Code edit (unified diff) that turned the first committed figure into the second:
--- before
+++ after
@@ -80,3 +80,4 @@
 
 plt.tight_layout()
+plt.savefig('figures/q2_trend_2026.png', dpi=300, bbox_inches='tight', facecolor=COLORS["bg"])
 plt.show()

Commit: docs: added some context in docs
...
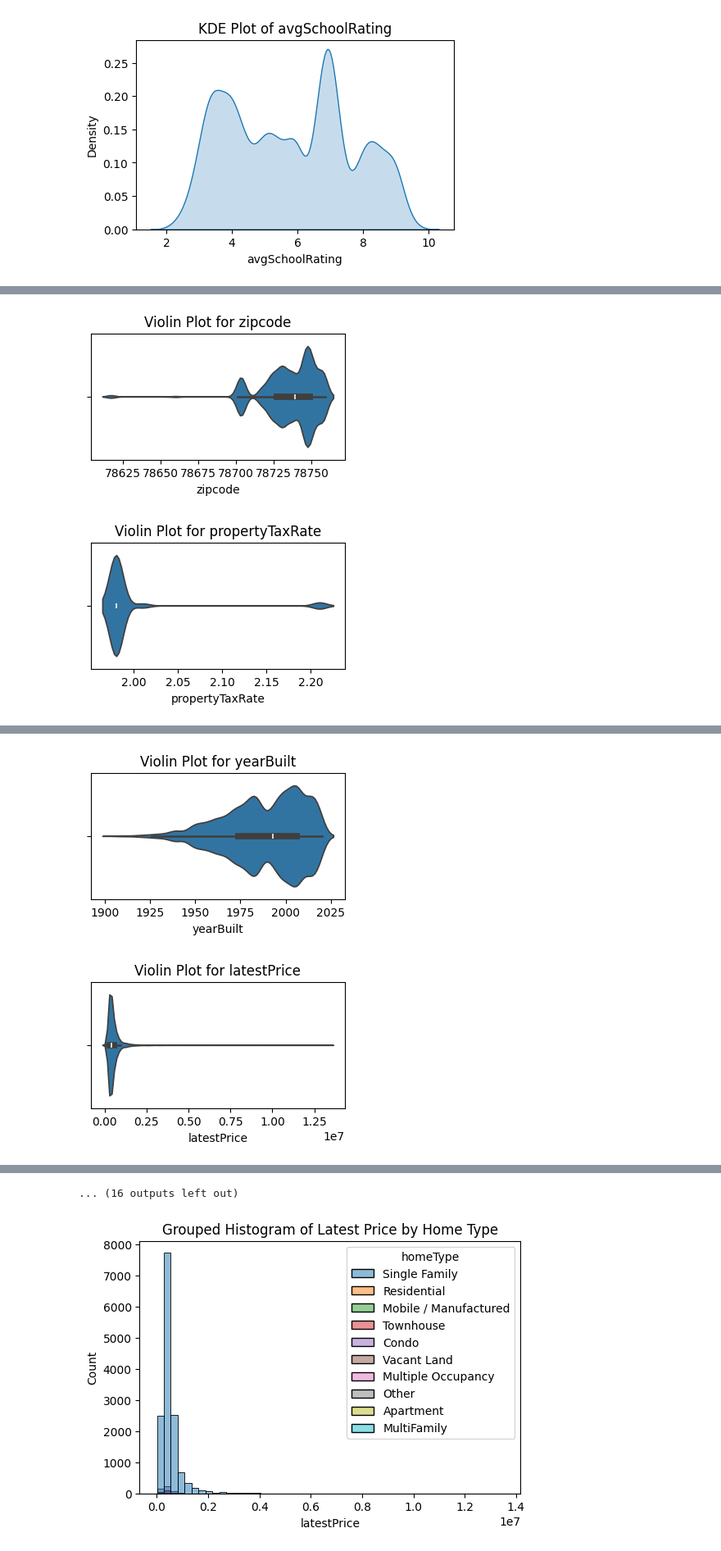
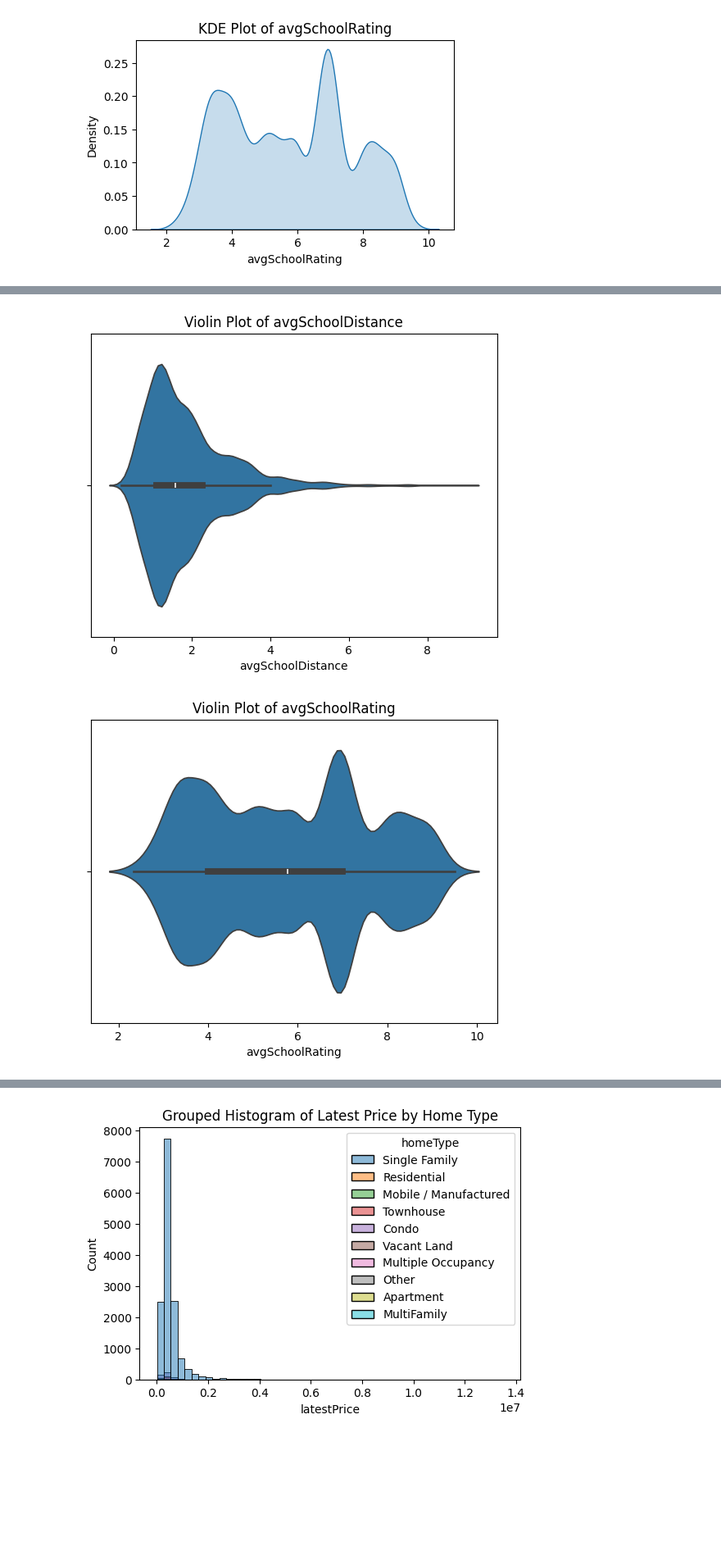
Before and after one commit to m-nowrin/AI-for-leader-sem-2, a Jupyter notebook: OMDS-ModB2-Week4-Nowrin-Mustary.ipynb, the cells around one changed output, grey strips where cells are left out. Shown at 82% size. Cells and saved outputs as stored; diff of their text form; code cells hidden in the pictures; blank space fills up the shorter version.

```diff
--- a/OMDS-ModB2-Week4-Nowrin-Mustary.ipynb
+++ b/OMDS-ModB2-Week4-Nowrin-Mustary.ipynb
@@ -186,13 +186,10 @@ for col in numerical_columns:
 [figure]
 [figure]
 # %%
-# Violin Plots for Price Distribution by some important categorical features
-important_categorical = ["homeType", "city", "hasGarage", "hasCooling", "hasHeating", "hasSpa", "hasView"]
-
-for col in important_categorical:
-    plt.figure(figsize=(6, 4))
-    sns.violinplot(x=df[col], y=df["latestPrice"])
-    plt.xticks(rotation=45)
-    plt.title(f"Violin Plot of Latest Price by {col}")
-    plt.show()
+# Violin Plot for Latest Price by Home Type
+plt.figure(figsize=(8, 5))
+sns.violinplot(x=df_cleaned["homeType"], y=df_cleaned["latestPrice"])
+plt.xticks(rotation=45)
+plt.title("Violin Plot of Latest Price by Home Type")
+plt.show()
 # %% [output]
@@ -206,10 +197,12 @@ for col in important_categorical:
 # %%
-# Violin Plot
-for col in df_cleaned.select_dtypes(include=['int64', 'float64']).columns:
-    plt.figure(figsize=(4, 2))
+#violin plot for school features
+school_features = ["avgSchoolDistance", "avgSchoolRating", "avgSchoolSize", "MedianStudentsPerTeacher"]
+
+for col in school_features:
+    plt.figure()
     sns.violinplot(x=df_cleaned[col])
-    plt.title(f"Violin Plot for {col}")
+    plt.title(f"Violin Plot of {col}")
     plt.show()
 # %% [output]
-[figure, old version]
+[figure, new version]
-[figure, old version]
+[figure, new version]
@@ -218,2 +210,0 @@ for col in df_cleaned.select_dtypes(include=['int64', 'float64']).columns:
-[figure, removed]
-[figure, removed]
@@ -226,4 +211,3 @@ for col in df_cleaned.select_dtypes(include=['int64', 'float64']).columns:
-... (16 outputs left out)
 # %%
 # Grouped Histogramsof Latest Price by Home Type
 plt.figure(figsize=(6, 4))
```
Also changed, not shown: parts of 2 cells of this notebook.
...
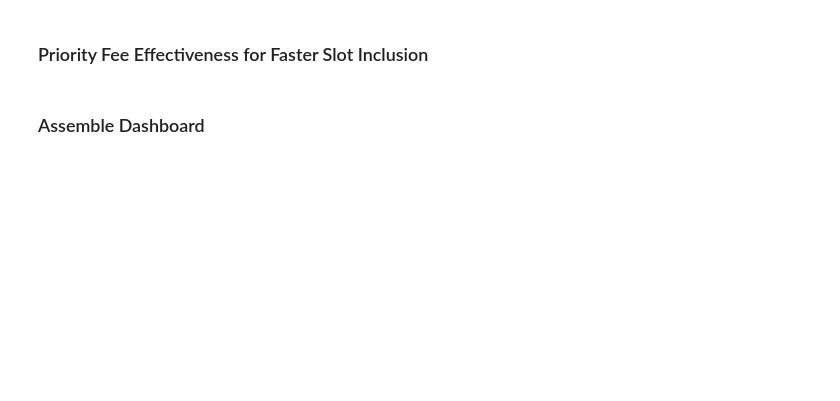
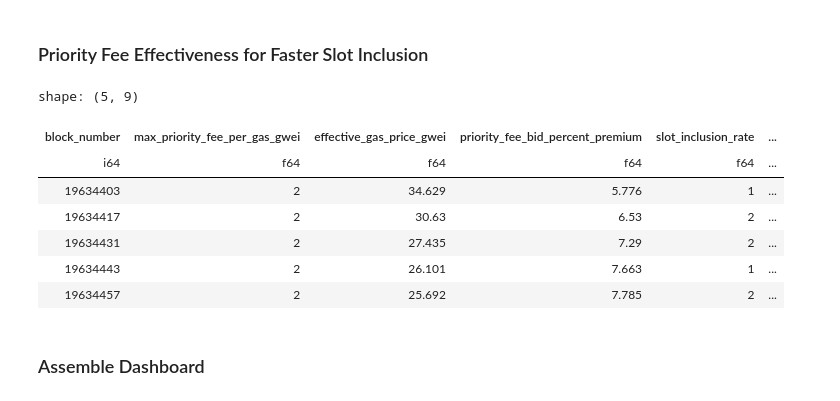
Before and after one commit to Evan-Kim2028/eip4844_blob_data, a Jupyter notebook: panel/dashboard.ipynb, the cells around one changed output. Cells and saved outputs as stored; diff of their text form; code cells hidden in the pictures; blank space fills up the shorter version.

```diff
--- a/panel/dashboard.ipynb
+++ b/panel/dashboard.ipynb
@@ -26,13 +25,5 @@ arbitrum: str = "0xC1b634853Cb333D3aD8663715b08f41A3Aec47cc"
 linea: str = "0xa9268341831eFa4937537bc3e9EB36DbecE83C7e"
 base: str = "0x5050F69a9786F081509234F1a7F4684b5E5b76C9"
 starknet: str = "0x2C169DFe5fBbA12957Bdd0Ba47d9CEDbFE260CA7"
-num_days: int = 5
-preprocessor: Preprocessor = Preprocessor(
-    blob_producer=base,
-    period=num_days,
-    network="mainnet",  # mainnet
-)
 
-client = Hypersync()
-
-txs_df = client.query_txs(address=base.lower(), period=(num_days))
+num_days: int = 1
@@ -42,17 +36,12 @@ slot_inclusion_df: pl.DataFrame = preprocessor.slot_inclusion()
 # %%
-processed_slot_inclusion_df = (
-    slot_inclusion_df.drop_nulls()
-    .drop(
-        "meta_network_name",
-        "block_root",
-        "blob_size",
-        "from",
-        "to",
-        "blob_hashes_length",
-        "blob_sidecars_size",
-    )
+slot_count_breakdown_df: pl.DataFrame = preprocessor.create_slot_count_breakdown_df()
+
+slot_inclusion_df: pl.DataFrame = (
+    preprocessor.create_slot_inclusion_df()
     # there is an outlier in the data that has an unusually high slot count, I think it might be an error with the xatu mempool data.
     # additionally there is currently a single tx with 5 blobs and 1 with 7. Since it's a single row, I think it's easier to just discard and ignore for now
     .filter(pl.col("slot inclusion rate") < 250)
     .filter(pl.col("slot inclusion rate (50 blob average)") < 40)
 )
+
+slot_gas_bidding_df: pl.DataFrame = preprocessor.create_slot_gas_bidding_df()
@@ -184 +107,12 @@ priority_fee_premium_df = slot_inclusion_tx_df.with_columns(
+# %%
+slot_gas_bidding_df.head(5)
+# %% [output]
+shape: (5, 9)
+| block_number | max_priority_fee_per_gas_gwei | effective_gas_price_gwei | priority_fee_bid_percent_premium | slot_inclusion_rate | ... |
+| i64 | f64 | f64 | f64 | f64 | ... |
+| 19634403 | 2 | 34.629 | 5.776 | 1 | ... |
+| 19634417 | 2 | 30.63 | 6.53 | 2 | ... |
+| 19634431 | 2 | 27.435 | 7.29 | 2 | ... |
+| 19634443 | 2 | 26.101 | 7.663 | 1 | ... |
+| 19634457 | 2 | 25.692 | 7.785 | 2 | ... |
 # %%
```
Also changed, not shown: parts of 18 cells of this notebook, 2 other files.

■ **To do**
In the listing above, count each line that holds the string "rotation". Give the number only.

■ **Response area**
2